By providing equation capability in its mobile software, the can be used in scenarios that were never generally considered for multimeters. In the past dedicated devices or offline data loggers would be needed for measuring things like temperature, flow rate, pressure, speed in RPM, light level and so on. With the exists the capability to measure many things provided we have a sensor for it. In industrial applications the output from a sensor can be a voltage in the range of 0 to 10V or a current up to 20mA. Both of course can be measured with any multimeter or a process indicator/display. However the conversion to a real-world parameter isn’t always easy. And with a normal multimeter while 0 to 10V could be mentally translated into a 0 to 100 value it isn’t as easy with a 20mA output type device especially if the range is 4.20mA. With the the equations come in extremely handy and solve all these problems.

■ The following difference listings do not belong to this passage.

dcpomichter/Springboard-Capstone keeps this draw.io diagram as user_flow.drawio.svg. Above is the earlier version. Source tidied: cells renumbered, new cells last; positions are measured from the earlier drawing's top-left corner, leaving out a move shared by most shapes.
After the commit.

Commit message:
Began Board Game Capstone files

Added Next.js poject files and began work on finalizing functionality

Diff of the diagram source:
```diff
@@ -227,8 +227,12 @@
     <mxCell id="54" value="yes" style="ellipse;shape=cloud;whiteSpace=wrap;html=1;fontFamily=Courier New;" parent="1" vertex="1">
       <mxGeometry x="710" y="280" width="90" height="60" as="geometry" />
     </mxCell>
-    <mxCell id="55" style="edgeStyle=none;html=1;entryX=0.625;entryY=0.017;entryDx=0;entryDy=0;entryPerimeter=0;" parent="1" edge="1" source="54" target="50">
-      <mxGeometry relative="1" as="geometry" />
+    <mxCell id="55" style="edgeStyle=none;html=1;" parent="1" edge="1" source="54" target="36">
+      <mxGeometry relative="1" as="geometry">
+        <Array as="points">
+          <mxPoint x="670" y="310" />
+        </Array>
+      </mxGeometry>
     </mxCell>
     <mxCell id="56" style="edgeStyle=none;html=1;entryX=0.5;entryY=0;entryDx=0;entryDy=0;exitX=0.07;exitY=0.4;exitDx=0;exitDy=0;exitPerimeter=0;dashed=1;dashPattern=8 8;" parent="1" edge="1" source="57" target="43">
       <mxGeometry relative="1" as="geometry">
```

The handy can provide an easy temperature measurement, provided the following formula is entered into the Meter Logger software. The non-linear resistance to temperature relationship of the thermistor is taken care of in the formula. Set the meter to Ohms, apply the formula and the entire system provides a very accurate temperature measurement solution.
As another example, if a machine needed aligning it could be easier to have a measurement in millimetres rather than a voltage from a sensor. If the machine had a fitted, then this is not a problem!

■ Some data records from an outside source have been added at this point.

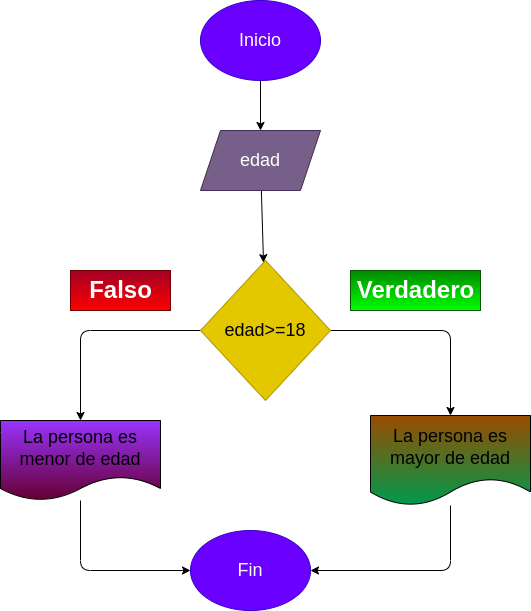
This is ejercicio8_suma3enteros/diagrama.png from juanomanino/EjerciciosIftemporal, a draw.io export, as it was before one commit. Source tidied: cells renumbered, new cells last; positions are measured from the earlier drawing's top-left corner, leaving out a move shared by most shapes. The source it was exported from:
```xml
<mxGraphModel>
  <root>
    <mxCell id="0" />
    <mxCell id="1" parent="0" />
    <mxCell id="2" style="edgeStyle=none;html=1;fontSize=18;" parent="1" edge="1" source="3" target="5">
      <mxGeometry relative="1" as="geometry" />
    </mxCell>
    <mxCell id="3" value="&lt;font style=&quot;font-size: 18px&quot;&gt;Inicio&lt;/font&gt;" style="ellipse;whiteSpace=wrap;html=1;fillColor=#6a00ff;fontColor=#ffffff;strokeColor=#3700CC;" parent="1" vertex="1">
      <mxGeometry x="200" width="120" height="80" as="geometry" />
    </mxCell>
    <mxCell id="4" style="edgeStyle=none;html=1;fontSize=18;" parent="1" edge="1" source="5" target="8">
      <mxGeometry relative="1" as="geometry" />
    </mxCell>
    <mxCell id="5" value="&lt;font style=&quot;font-size: 18px&quot;&gt;edad&lt;/font&gt;" style="shape=parallelogram;perimeter=parallelogramPerimeter;whiteSpace=wrap;html=1;fixedSize=1;fillColor=#76608a;fontColor=#ffffff;strokeColor=#432D57;" parent="1" vertex="1">
      <mxGeometry x="200" y="130" width="120" height="60" as="geometry" />
    </mxCell>
    <mxCell id="6" style="edgeStyle=none;html=1;entryX=0.5;entryY=0;entryDx=0;entryDy=0;fontSize=18;" parent="1" edge="1" source="8" target="12">
      <mxGeometry relative="1" as="geometry">
        <Array as="points">
          <mxPoint x="450" y="330" />
        </Array>
      </mxGeometry>
    </mxCell>
    <mxCell id="7" style="edgeStyle=none;html=1;exitX=0;exitY=0.5;exitDx=0;exitDy=0;entryX=0.5;entryY=0;entryDx=0;entryDy=0;fontSize=18;" parent="1" edge="1" source="8" target="10">
      <mxGeometry relative="1" as="geometry">
        <Array as="points">
          <mxPoint x="80" y="330" />
        </Array>
      </mxGeometry>
    </mxCell>
    <mxCell id="8" value="edad&amp;gt;=18" style="rhombus;whiteSpace=wrap;html=1;fontSize=18;fillColor=#e3c800;fontColor=#000000;strokeColor=#B09500;" parent="1" vertex="1">
      <mxGeometry x="200" y="260" width="130" height="140" as="geometry" />
    </mxCell>
    <mxCell id="9" style="edgeStyle=none;html=1;entryX=0;entryY=0.5;entryDx=0;entryDy=0;fontSize=18;" parent="1" edge="1" source="10" target="15">
      <mxGeometry relative="1" as="geometry">
        <Array as="points">
          <mxPoint x="80" y="570" />
        </Array>
      </mxGeometry>
    </mxCell>
    <mxCell id="10" value="La persona es menor de edad" style="shape=document;whiteSpace=wrap;html=1;boundedLbl=1;fontSize=18;fillColor=#9933FF;gradientColor=#660033;" parent="1" vertex="1">
      <mxGeometry y="420" width="160" height="80" as="geometry" />
    </mxCell>
    <mxCell id="11" style="edgeStyle=none;html=1;entryX=1;entryY=0.5;entryDx=0;entryDy=0;fontSize=18;" parent="1" edge="1" source="12" target="15">
      <mxGeometry relative="1" as="geometry">
        <Array as="points">
          <mxPoint x="450" y="570" />
        </Array>
      </mxGeometry>
    </mxCell>
    <mxCell id="12" value="La persona es mayor de edad" style="shape=document;whiteSpace=wrap;html=1;boundedLbl=1;fontSize=18;gradientColor=#00994D;fillColor=#994C00;" parent="1" vertex="1">
      <mxGeometry x="370" y="415" width="160" height="90" as="geometry" />
    </mxCell>
    <mxCell id="13" value="Falso" style="text;strokeColor=#6F0000;fillColor=#a20025;html=1;fontSize=24;fontStyle=1;verticalAlign=middle;align=center;fontColor=#ffffff;gradientColor=#FF0000;" parent="1" vertex="1">
      <mxGeometry x="70" y="270" width="100" height="40" as="geometry" />
    </mxCell>
    <mxCell id="14" value="Verdadero" style="text;strokeColor=#005700;fillColor=#008a00;html=1;fontSize=24;fontStyle=1;verticalAlign=middle;align=center;fontColor=#ffffff;gradientColor=#00FF00;" parent="1" vertex="1">
      <mxGeometry x="350" y="270" width="130" height="40" as="geometry" />
    </mxCell>
    <mxCell id="15" value="Fin" style="ellipse;whiteSpace=wrap;html=1;fontSize=18;fillColor=#6a00ff;fontColor=#ffffff;strokeColor=#3700CC;" parent="1" vertex="1">
      <mxGeometry x="190" y="530" width="120" height="80" as="geometry" />
    </mxCell>
  </root>
</mxGraphModel>
```
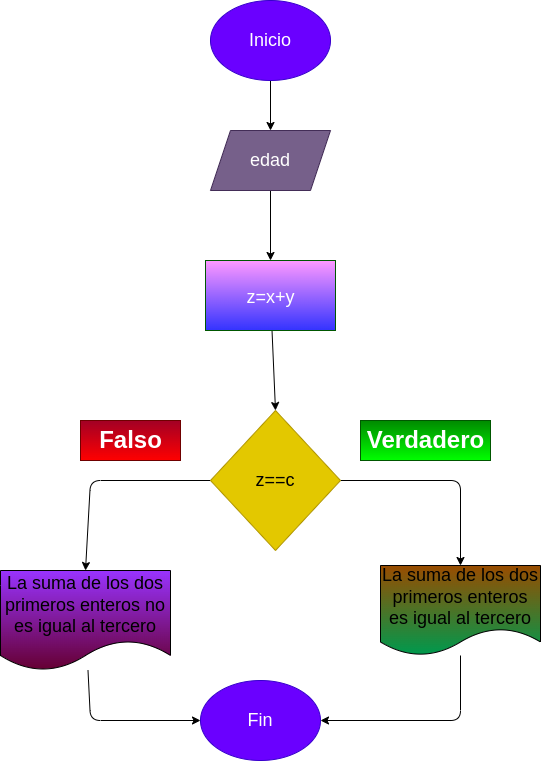
The same file after the commit.

Diff of the diagram source:
```diff
@@ -6,13 +6,13 @@
       <mxGeometry relative="1" as="geometry" />
     </mxCell>
     <mxCell id="3" value="&lt;font style=&quot;font-size: 18px&quot;&gt;Inicio&lt;/font&gt;" style="ellipse;whiteSpace=wrap;html=1;fillColor=#6a00ff;fontColor=#ffffff;strokeColor=#3700CC;" parent="1" vertex="1">
-      <mxGeometry x="200" width="120" height="80" as="geometry" />
+      <mxGeometry x="200" y="-150" width="120" height="80" as="geometry" />
     </mxCell>
-    <mxCell id="4" style="edgeStyle=none;html=1;fontSize=18;" parent="1" edge="1" source="5" target="8">
+    <mxCell id="4" style="edgeStyle=none;html=1;fontSize=18;entryX=0.5;entryY=0;entryDx=0;entryDy=0;" parent="1" edge="1" source="5" target="17">
       <mxGeometry relative="1" as="geometry" />
     </mxCell>
     <mxCell id="5" value="&lt;font style=&quot;font-size: 18px&quot;&gt;edad&lt;/font&gt;" style="shape=parallelogram;perimeter=parallelogramPerimeter;whiteSpace=wrap;html=1;fixedSize=1;fillColor=#76608a;fontColor=#ffffff;strokeColor=#432D57;" parent="1" vertex="1">
-      <mxGeometry x="200" y="130" width="120" height="60" as="geometry" />
+      <mxGeometry x="200" y="-20" width="120" height="60" as="geometry" />
     </mxCell>
     <mxCell id="6" style="edgeStyle=none;html=1;entryX=0.5;entryY=0;entryDx=0;entryDy=0;fontSize=18;" parent="1" edge="1" source="8" target="12">
       <mxGeometry relative="1" as="geometry">
@@ -28,7 +28,7 @@
         </Array>
       </mxGeometry>
     </mxCell>
-    <mxCell id="8" value="edad&amp;gt;=18" style="rhombus;whiteSpace=wrap;html=1;fontSize=18;fillColor=#e3c800;fontColor=#000000;strokeColor=#B09500;" parent="1" vertex="1">
+    <mxCell id="8" value="z==c" style="rhombus;whiteSpace=wrap;html=1;fontSize=18;fillColor=#e3c800;fontColor=#000000;strokeColor=#B09500;" parent="1" vertex="1">
       <mxGeometry x="200" y="260" width="130" height="140" as="geometry" />
     </mxCell>
     <mxCell id="9" style="edgeStyle=none;html=1;entryX=0;entryY=0.5;entryDx=0;entryDy=0;fontSize=18;" parent="1" edge="1" source="10" target="15">
@@ -38,8 +38,8 @@
         </Array>
       </mxGeometry>
     </mxCell>
-    <mxCell id="10" value="La persona es menor de edad" style="shape=document;whiteSpace=wrap;html=1;boundedLbl=1;fontSize=18;fillColor=#9933FF;gradientColor=#660033;" parent="1" vertex="1">
-      <mxGeometry y="420" width="160" height="80" as="geometry" />
+    <mxCell id="10" value="La suma de los dos primeros enteros no es igual al tercero" style="shape=document;whiteSpace=wrap;html=1;boundedLbl=1;fontSize=18;fillColor=#9933FF;gradientColor=#660033;" parent="1" vertex="1">
+      <mxGeometry x="-10" y="420" width="170" height="100" as="geometry" />
     </mxCell>
     <mxCell id="11" style="edgeStyle=none;html=1;entryX=1;entryY=0.5;entryDx=0;entryDy=0;fontSize=18;" parent="1" edge="1" source="12" target="15">
       <mxGeometry relative="1" as="geometry">
@@ -48,7 +48,7 @@
         </Array>
       </mxGeometry>
     </mxCell>
-    <mxCell id="12" value="La persona es mayor de edad" style="shape=document;whiteSpace=wrap;html=1;boundedLbl=1;fontSize=18;gradientColor=#00994D;fillColor=#994C00;" parent="1" vertex="1">
+    <mxCell id="12" value="La suma de los dos primeros enteros es igual al tercero" style="shape=document;whiteSpace=wrap;html=1;boundedLbl=1;fontSize=18;gradientColor=#00994D;fillColor=#994C00;" parent="1" vertex="1">
       <mxGeometry x="370" y="415" width="160" height="90" as="geometry" />
     </mxCell>
     <mxCell id="13" value="Falso" style="text;strokeColor=#6F0000;fillColor=#a20025;html=1;fontSize=24;fontStyle=1;verticalAlign=middle;align=center;fontColor=#ffffff;gradientColor=#FF0000;" parent="1" vertex="1">
@@ -60,5 +60,11 @@
     <mxCell id="15" value="Fin" style="ellipse;whiteSpace=wrap;html=1;fontSize=18;fillColor=#6a00ff;fontColor=#ffffff;strokeColor=#3700CC;" parent="1" vertex="1">
       <mxGeometry x="190" y="530" width="120" height="80" as="geometry" />
     </mxCell>
+    <mxCell id="16" style="edgeStyle=none;html=1;entryX=0.5;entryY=0;entryDx=0;entryDy=0;fontSize=18;" parent="1" edge="1" source="17" target="8">
+      <mxGeometry relative="1" as="geometry" />
+    </mxCell>
+    <mxCell id="17" value="&lt;font style=&quot;font-size: 18px ; font-weight: normal&quot;&gt;z=x+y&lt;/font&gt;" style="text;strokeColor=#005700;fillColor=#FF99FF;html=1;fontSize=24;fontStyle=1;verticalAlign=middle;align=center;fontColor=#ffffff;gradientColor=#3333FF;" parent="1" vertex="1">
+      <mxGeometry x="195" y="110" width="130" height="70" as="geometry" />
+    </mxCell>
   </root>
 </mxGraphModel>
```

Magnetic Flux Density
A magnetic flux density (Gauss or Tesla)-meter was constructed using a hall sensor device, and by plugging in the relevant formula it was possible to see that it was performing as expected (incidentally, the Analog Devices AD22151 appears to be fairly accurate from what I can tell.
It was refined by accurately measuring each component in the circuit using the multimeter and adjusting the equation accordingly. I didn’t have an easy way to confirm, but I got Gauss values very close to the expected ballpark when using a small magnet placed on top of the industry standard 9.6mm (well, Lego Industry standard i.e. a Lego brick height). There is an excellent magnet calculator here.

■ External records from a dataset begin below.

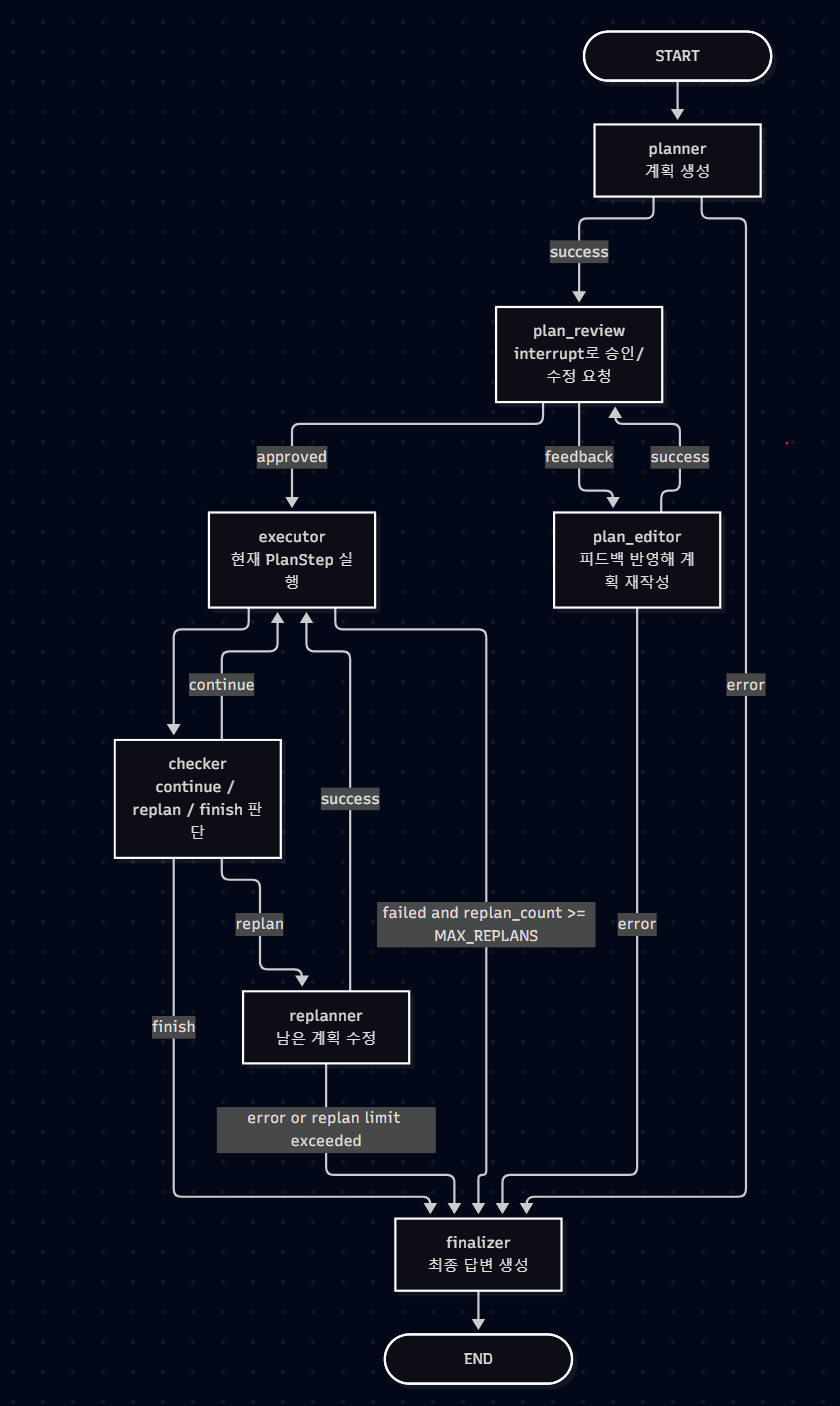
This is move/temove/term_project/images/agent_graph.png from 2024125072/agent-ref, a Mermaid export, as it was before one commit. Its source is kept beside it as move/temove/term_project/images/agent_graph.mmd.
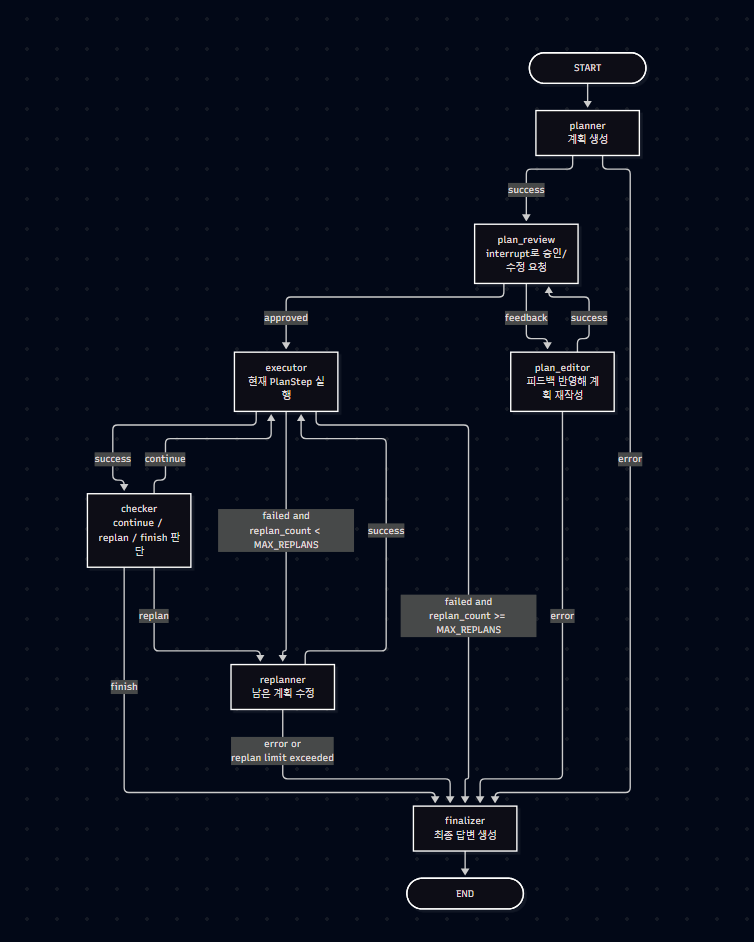
The same file after the commit.

The edit, as a diff of the source:
```diff
@@ -1,21 +1,23 @@
 flowchart TD
-    START([START]) --> planner[planner\n계획 생성]
-    planner -->|success| plan_review[plan_review\ninterrupt로 승인/수정 요청]
-    planner -->|error| finalizer[finalizer\n최종 답변 생성]
+    START([START]) --> planner[planner<br/>계획 생성]
+    planner -->|success| plan_review[plan_review<br/>interrupt로 승인/수정 요청]
+    planner -->|error| finalizer[finalizer<br/>최종 답변 생성]
 
-    plan_review -->|approved| executor[executor\n현재 PlanStep 실행]
-    plan_review -->|feedback| plan_editor[plan_editor\n피드백 반영해 계획 재작성]
+    plan_review -->|approved| executor[executor<br/>현재 PlanStep 실행]
+    plan_review -->|feedback| plan_editor[plan_editor<br/>피드백 반영해 계획 재작성]
+
     plan_editor -->|success| plan_review
     plan_editor -->|error| finalizer
 
-    executor --> checker[checker\ncontinue / replan / finish 판단]
-    executor -->|failed and replan_count >= MAX_REPLANS| finalizer
+    executor -->|success| checker[checker<br/>continue / replan / finish 판단]
+    executor -->|failed and<br/>replan_count < MAX_REPLANS| replanner[replanner<br/>남은 계획 수정]
+    executor -->|failed and<br/>replan_count >= MAX_REPLANS| finalizer
 
     checker -->|continue| executor
-    checker -->|replan| replanner[replanner\n남은 계획 수정]
+    checker -->|replan| replanner
     checker -->|finish| finalizer
 
     replanner -->|success| executor
-    replanner -->|error or replan limit exceeded| finalizer
+    replanner -->|error or<br/>replan limit exceeded| finalizer
 
     finalizer --> END([END])
```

The IR-to-Bluetooth adapter from Keysight is really worthwhile for extending the scenarios that the multimeter can be used for. Keysight’s Meter Logger Software for mobile devices worked well and did almost everything I could have wanted. Nothing is perfect and a mini feature request list has been submitted to Keysight (any update will be posted here when available). No issues were observed that couldn’t be worked around.
The can be useful in automotive tests, where the 10Hz rate can be a useful in-between sampling rate between a normal multimeter and an automotive oscilloscope.
For industrial scenarios, the Bluetooth adapter and the Math Mode (equation feature) means that real time measurements can be taken in the units that make sense, regardless of the attribute being measured. The frequency measurement and generation capabilities are well executed and will come in extremely handy for calibrating sensors, or for simulating them. A couple of devices would be handy for industrial scenarios, where they can perform some functions that some industrial calibration devices cannot, such as the frequency measurement. A pair of them can be used for any measurement function totally isolated from the frequency generation function for end-to-end tests.
Some example scenarios were covered such as car battery monitoring, safe isolated mains frequency measurement, temperature, linear travel and magnetic flux density.